How K-12 districts are continuing to feed students through school closures
As schools nationwide face extended COVID-19 closures, school nutrition professionals are racing the clock to ensure needy students don’t go hungry. On a normal school day, nearly 22 million students nationwide depend on free or reduced-price school meals.
School meal program leaders face a variety of challenges as they implement plans to continue some form of meal service for these at-risk students during closures.
Emergency feeding-plan survey results
The School Nutrition Association surveyed school meal program directors about their emergency feeding plans. The survey, conducted March 12-16, yielded responses from 1,769 districts representing 39,978 schools. Most districts (1,211) were either engaged in or planning emergency meals or food assistance for students during closures.

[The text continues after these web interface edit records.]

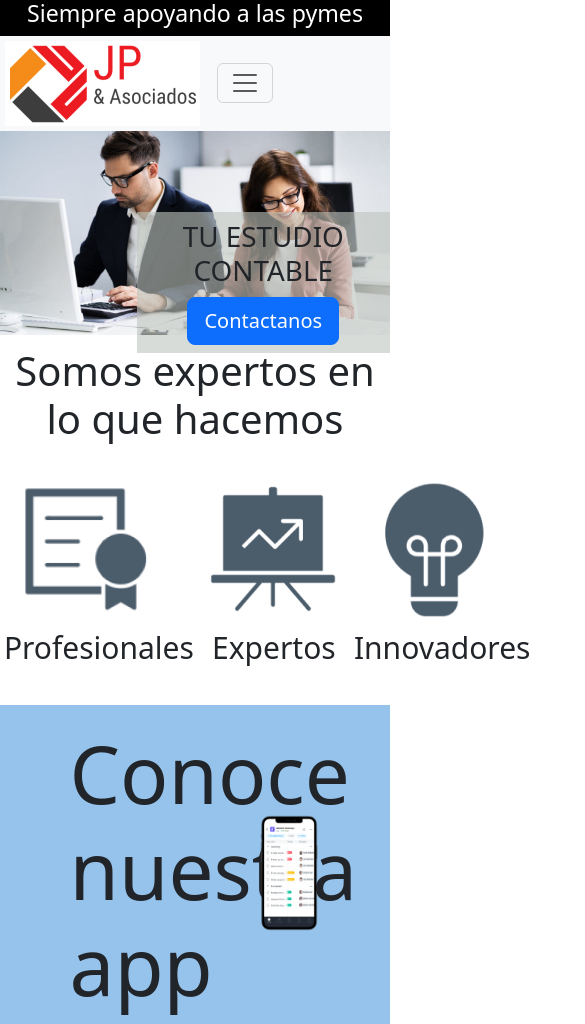
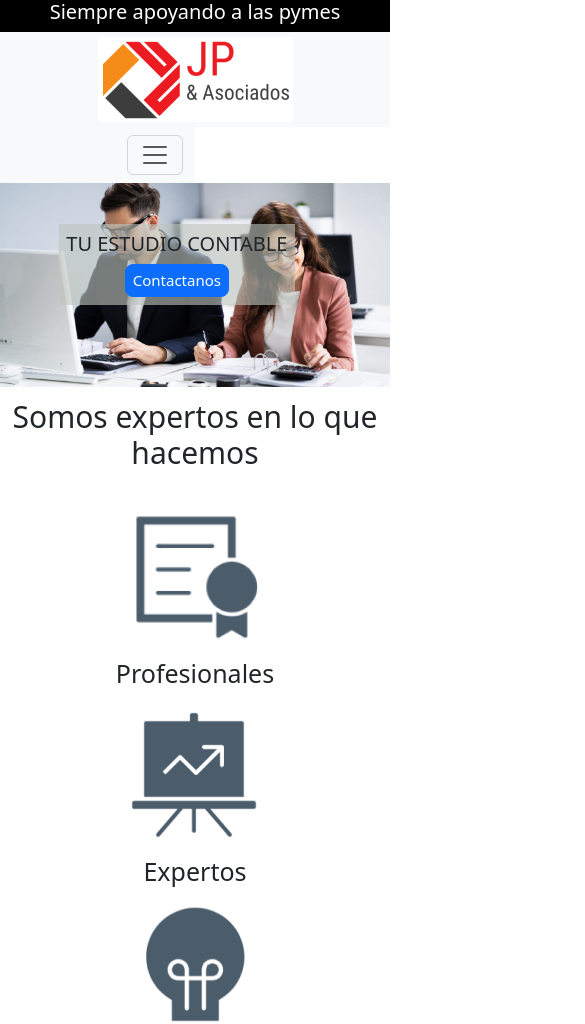
Before and after one commit to jpsa1/PreEntrega3-Milanese, a plain HTML site: page index.html in a window 390 px wide. Shown: the top 1024 px of the page, 585 px wide, since content can reach past the window. Drawn offline with nearby package versions, Linux system fonts and the light colour scheme; files whose address does not match are found by name.

Commit message:
Segunda entrega finalizada

```diff
--- a/style/style.css
+++ b/style/style.css
@@ -39,7 +39,7 @@ header {
     grid-area: barraSup;
     text-align: center;
     font-weight: bold;
-    font-size: 30px;
+
     color: white;
     background-color: black;
 }
@@ -55,13 +55,6 @@ header {
     grid-area: nav;
 }
 
-/* main {
-    grid-area: main;
-}
-
-footer {
-    grid-area: footer;
-} */
 
 
 a {
@@ -118,7 +111,7 @@ a {
     background-color: rgba(190, 197, 190, 0.605);
     text-align: center;
     font-weight: bold;
-    font-size: 30px;
+
     padding: 2%;
 }
 
@@ -211,7 +204,7 @@ h2{
     height: 5em;
     background-color: gray;
     position: relative;
-    font-size: 25px;
+
 
 }
 
@@ -359,3 +352,139 @@ h2{
     background-size: contain;
     padding: 20% 30% 20% 30%;
 }
+
+
+
+/* MEDIA QUERY */
+
+/* INDEX */
+
+@media (max-width: 480px) {
+
+    header {
+        display: grid;
+        grid-template-areas:
+        "barraSup barraSup"
+        "logo logo"
+        "nav nav"
+        ;
+        grid-template-columns: repeat(2, 1fr);
+        grid-template-rows: auto auto;
+    }
+
+    /* ---- BARRA SUPERIOR  ---- */
+    .barraSuperior h3 {
+        font-size: 20px;
+        }
+
+    .logo {
+        text-align: center;
+        }
+
+    div.container-fluid {
+        justify-content: right !important;
+    }
+
+    /* Portada */
+    .sub-portada {
+
+        top: 20%;
+        left: 15%;
+
+        text-align: center;
+        font-weight: bold;
+        font-size: 10px;
+        padding: 2%;
+    }
+
+    .sub-portada h1 {
+        font-size: 20px;
+    }
+
+    .sub-portada input {
+        font-size: 15px;
+        padding: 2% 3%;
+
+    }
+
+    /* ---- SECCION EXPERTOS  ---- */
+
+    .expertos {
+        flex-direction: column;
+    }
+
+    .expertos div {
+        text-align:  center;
+    }
+
+    .seccion-expertos h3 {
+        font-size: 30px;
+    }
+
+    .expertos h4 {
+
+        font-size:25px ;
+    }
+
+/*  ---- SECCION CONOCE NUESTRA APP ----  */
+
+
+
+ .nuestraApp img {
+    width: 35%;
+
+ }
+
+ .nuestraApp h3 {
+    text-align: center;
+    font-size: 2em;
+    width: 25%;
+ }
+
+/*  ---- SECCION CONFIAN EN NOSOTROS ----  */
+
+.confian img{
+    width: 110%;
+
+}
+
+
+.confian2 {
+    top: 0;
+    padding: 5% 50% 0px 10px;
+    margin-left: 5%;
+
+}
+
+.confian h3 {
+    font-size: 2rem;
+    padding-bottom: 2%;
+}
+
+.confian2 input {
+    font-size: 15px;
+    padding: 2% 3%;
+}
+
+/*  ---- PIE DE PAGINA ----  */
+
+.pieDePagina {
+    flex-direction: column;
+    text-align: center;
+    height: auto;
+    padding-top: 5%;
+}
+
+/* ---------------- PAGINA: SERVICIO ------------------ */
+
+.servicio h3 {
+
+    font-size: 2em;
+}
+
+.servicios-cajas {
+    flex-direction: column;
+    text-align:  center;
+}
+
+    }
```
Also changed, not shown: index.html (+2 -0 lines).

Descriptions of feeding plans varied widely, but most districts are offering grab-and-go meals at a limited number of schools, often for drive-thru pickup in the school bus loop or parking lot to maximize social distancing. Some districts allow students to receive two meals per day, while others are providing multiple days’ worth of grab-and-go meals at one time, based on approval from state agencies. Many respondents cited additional plans to deliver meals to approved community sites or apartment complexes for distribution to high-need areas or utilize school bus routes to drop off meals throughout the community.
District administrators should be aware of the numerous regulatory impediments that have hindered the efficient execution of these emergency feeding plans. The U.S. Department of Agriculture allowed states to request waivers permitting schools eligible to operate summer meal programs to serve grab-and-go meals during COVID-19 closures, but the process has been cumbersome for school nutrition staff.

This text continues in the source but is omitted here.